Aim of the exercise:
Pick out and copy every line below that has the word "after".

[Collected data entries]
########################################
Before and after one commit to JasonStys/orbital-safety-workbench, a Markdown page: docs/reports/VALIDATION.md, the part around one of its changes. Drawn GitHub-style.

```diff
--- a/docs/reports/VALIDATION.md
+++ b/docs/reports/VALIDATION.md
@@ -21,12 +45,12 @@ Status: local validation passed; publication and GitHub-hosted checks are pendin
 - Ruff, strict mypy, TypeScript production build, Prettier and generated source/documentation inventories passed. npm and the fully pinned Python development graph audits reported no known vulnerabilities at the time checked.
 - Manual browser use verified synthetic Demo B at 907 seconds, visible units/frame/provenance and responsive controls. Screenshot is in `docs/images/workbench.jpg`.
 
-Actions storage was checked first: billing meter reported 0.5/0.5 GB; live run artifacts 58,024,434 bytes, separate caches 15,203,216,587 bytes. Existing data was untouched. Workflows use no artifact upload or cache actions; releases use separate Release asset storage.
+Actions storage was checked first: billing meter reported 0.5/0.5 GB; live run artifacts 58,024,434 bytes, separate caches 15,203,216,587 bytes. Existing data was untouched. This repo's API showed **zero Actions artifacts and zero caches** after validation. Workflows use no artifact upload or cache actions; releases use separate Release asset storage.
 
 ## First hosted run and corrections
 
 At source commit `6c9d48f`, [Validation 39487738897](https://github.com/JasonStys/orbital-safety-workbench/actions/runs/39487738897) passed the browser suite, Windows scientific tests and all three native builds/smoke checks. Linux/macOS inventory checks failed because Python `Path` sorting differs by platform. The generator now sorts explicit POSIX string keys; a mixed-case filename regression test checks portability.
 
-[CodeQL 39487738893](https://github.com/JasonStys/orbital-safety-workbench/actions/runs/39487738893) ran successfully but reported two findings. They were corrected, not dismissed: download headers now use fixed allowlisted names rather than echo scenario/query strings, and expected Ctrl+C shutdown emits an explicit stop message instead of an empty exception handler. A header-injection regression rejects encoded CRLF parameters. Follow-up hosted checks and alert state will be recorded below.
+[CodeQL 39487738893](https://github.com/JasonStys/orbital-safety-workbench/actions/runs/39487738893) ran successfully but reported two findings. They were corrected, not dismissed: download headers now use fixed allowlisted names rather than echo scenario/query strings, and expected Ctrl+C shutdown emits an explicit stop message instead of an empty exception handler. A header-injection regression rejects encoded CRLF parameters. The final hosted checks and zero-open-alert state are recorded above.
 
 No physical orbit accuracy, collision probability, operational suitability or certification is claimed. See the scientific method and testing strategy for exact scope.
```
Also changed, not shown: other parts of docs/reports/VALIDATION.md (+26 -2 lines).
########################################
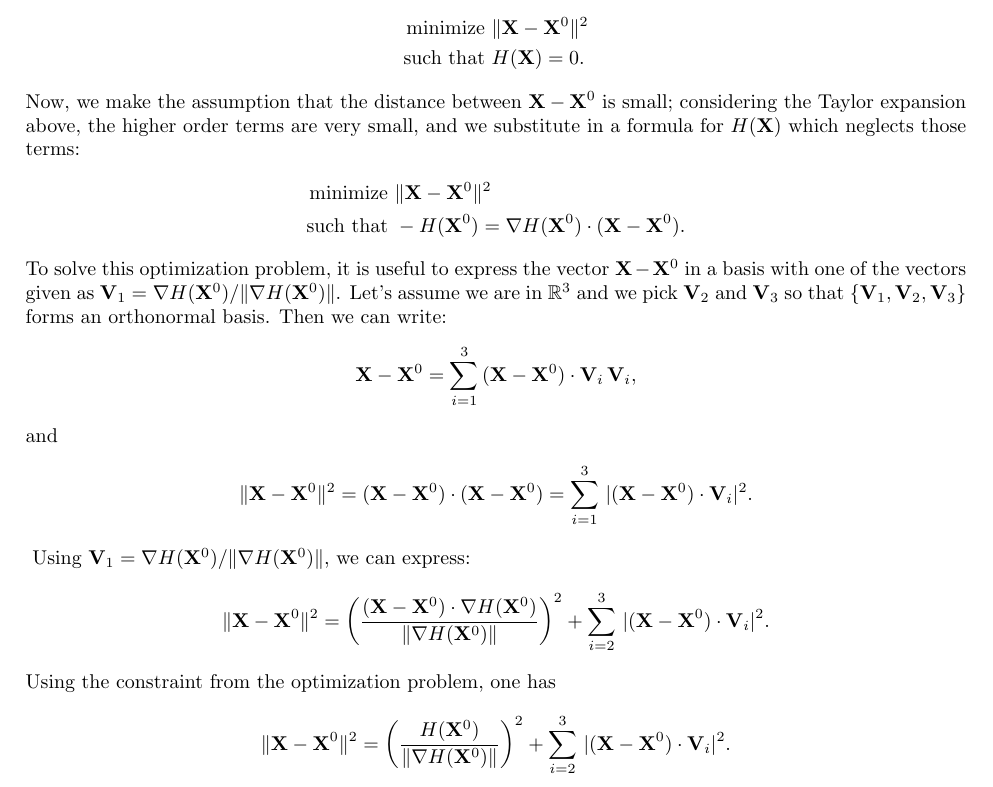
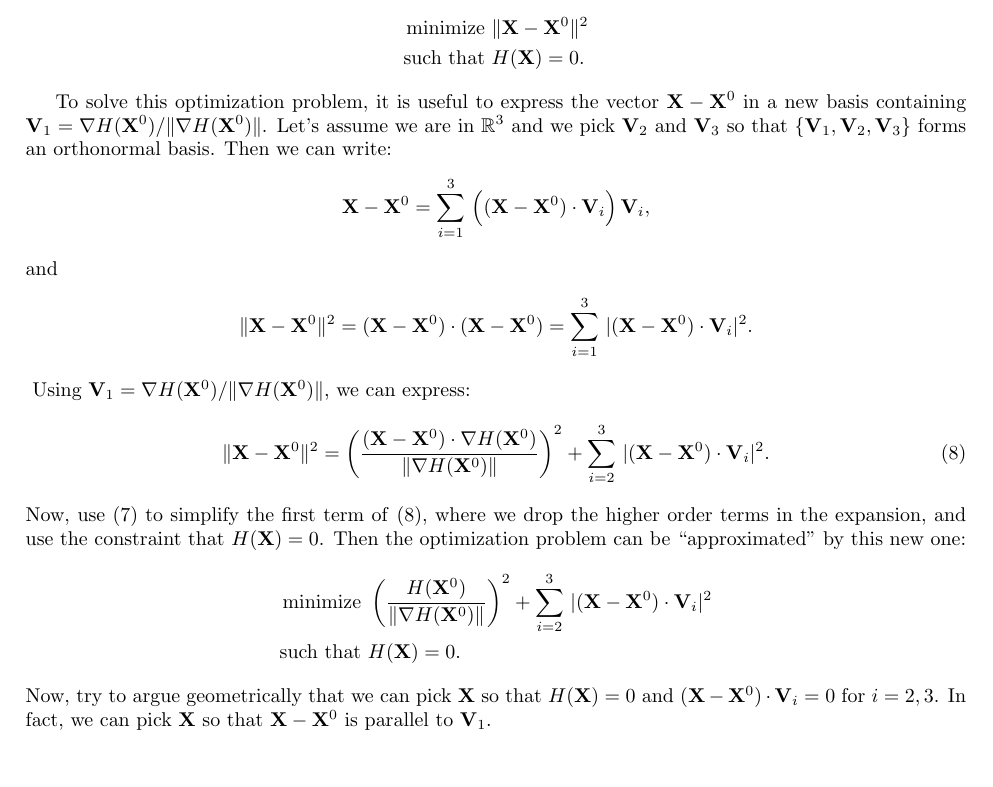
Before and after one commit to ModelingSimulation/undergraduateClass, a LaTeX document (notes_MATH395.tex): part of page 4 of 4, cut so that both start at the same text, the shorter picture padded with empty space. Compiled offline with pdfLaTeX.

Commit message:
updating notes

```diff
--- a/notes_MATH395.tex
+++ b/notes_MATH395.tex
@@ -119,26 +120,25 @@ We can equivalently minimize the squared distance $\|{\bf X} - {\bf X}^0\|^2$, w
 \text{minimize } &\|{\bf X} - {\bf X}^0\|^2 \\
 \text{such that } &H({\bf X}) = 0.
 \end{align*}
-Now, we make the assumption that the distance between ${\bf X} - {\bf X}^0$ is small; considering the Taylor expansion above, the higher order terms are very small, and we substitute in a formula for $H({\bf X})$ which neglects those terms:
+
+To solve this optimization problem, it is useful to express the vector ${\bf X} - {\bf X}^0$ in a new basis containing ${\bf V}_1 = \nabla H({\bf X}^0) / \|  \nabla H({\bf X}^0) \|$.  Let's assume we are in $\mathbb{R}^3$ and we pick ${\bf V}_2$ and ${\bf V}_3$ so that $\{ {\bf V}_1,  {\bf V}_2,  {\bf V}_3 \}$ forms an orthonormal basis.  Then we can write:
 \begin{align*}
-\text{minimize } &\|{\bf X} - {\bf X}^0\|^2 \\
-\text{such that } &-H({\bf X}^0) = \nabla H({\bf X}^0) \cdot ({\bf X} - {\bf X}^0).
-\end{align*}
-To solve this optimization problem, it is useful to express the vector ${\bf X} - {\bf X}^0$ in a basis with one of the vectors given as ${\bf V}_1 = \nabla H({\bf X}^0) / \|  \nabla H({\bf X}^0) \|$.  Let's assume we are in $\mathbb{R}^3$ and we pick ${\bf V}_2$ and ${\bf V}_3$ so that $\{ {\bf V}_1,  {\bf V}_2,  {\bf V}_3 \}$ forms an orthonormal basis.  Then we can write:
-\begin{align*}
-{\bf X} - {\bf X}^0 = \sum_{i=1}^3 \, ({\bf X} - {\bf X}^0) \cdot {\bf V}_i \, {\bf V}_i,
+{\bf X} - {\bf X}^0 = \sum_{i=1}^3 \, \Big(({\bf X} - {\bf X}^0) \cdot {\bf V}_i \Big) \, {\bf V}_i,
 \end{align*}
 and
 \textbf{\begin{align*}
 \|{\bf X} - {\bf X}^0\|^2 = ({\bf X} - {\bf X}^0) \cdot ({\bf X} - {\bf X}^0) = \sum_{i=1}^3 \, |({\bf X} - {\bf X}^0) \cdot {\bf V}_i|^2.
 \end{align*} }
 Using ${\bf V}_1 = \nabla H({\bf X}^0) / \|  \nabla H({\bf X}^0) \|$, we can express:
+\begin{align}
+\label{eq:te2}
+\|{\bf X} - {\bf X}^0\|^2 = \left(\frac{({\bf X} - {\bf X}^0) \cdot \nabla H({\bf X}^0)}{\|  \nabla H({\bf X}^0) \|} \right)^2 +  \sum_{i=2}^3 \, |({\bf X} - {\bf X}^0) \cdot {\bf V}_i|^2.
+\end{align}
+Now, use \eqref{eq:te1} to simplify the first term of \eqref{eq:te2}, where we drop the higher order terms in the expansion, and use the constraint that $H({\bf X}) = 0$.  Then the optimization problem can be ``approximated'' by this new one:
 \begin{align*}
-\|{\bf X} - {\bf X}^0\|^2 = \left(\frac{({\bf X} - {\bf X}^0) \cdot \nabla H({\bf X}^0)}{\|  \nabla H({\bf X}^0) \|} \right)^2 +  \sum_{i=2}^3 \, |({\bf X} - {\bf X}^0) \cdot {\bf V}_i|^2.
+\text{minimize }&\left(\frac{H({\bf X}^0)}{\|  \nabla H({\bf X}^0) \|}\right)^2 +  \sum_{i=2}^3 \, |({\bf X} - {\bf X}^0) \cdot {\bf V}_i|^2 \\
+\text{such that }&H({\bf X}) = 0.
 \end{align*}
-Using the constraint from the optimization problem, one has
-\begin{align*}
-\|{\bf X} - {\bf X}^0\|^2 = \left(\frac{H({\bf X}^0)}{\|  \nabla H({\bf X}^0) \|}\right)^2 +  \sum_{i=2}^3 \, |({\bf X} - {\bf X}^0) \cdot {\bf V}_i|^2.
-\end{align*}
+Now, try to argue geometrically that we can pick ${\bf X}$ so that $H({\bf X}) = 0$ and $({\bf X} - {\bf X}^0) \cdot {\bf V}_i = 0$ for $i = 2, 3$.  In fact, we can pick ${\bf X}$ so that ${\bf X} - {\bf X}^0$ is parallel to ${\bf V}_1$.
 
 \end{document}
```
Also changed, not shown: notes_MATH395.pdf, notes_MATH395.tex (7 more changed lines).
########################################
Your solution:
Before and after one commit to JasonStys/orbital-safety-workbench, a Markdown page: docs/reports/VALIDATION.md, the part around one of its changes. Drawn GitHub-style.
+Actions storage was checked first: billing meter reported 0.5/0.5 GB; live run artifacts 58,024,434 bytes, separate caches 15,203,216,587 bytes. Existing data was untouched. This repo's API showed **zero Actions artifacts and zero caches** after validation. Workflows use no artifact upload or cache actions; releases use separate Release asset storage.
Before and after one commit to ModelingSimulation/undergraduateClass, a LaTeX document (notes_MATH395.tex): part of page 4 of 4, cut so that both start at the same text, the shorter picture padded with empty space. Compiled offline with pdfLaTeX.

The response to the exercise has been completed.